Requirement —
Count the lines of the listing below where "useNavigate" shows up, and please answer with that number only.
*** Opening of Information shown ***
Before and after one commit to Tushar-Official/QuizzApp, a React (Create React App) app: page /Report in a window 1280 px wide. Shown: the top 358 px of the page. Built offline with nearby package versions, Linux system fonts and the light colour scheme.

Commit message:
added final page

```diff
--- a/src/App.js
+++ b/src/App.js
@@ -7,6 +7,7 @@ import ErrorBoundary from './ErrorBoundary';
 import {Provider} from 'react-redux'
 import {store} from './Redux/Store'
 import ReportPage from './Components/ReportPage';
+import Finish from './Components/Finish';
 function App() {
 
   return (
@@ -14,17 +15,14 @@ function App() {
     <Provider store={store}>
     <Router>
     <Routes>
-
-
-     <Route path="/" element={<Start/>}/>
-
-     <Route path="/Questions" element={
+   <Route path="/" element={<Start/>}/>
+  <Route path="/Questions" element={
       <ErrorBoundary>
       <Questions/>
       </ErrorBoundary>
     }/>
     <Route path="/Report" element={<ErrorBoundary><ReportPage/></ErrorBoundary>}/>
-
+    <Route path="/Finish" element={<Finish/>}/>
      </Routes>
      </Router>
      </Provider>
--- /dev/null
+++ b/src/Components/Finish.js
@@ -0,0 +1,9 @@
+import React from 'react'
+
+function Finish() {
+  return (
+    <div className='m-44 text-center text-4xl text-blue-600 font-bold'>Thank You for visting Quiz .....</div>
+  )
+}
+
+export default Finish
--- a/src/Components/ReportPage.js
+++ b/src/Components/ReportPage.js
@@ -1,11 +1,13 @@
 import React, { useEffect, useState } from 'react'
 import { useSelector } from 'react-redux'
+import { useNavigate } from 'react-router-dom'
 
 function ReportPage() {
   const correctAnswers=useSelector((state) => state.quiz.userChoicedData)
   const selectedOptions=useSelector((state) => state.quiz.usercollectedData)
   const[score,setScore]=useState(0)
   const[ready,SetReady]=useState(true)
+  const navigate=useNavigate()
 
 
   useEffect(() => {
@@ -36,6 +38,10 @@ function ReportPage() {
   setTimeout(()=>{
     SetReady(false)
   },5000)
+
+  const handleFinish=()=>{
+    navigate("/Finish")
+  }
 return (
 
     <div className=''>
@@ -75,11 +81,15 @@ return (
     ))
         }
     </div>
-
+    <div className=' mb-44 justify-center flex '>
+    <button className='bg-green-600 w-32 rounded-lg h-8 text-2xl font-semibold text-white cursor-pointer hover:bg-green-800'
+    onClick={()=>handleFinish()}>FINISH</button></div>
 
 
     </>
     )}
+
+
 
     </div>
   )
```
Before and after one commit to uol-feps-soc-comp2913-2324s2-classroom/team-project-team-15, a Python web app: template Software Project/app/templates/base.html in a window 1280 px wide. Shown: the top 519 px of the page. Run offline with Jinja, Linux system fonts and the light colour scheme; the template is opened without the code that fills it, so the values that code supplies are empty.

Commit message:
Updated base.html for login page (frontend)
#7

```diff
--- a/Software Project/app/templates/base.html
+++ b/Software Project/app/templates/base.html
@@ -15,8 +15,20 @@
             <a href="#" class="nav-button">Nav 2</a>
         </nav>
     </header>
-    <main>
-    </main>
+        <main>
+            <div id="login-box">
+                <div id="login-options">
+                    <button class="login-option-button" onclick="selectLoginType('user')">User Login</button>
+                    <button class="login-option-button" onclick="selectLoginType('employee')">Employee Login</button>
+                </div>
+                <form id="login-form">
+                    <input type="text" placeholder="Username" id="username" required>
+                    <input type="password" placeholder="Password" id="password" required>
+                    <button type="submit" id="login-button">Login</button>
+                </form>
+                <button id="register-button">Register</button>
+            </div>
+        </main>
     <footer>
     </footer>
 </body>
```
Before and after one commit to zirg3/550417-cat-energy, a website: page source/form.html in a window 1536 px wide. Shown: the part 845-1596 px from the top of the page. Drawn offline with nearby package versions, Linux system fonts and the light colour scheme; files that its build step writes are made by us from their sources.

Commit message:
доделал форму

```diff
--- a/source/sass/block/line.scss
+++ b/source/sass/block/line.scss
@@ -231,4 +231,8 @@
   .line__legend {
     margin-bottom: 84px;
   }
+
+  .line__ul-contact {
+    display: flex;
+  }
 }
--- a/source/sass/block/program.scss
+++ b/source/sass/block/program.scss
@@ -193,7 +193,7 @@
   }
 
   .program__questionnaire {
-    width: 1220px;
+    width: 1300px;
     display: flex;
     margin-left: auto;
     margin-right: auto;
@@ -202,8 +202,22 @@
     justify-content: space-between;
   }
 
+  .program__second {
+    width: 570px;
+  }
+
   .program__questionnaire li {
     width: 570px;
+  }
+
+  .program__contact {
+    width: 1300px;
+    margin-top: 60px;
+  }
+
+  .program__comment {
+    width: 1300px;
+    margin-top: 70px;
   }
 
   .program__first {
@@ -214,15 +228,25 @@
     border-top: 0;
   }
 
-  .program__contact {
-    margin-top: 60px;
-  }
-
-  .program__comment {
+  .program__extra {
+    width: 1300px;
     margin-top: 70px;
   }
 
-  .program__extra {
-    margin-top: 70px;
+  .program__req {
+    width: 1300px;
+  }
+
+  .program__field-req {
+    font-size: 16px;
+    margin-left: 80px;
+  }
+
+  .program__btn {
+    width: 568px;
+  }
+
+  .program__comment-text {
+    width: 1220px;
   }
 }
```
*** Close of Information shown ***
Solution to this task —
2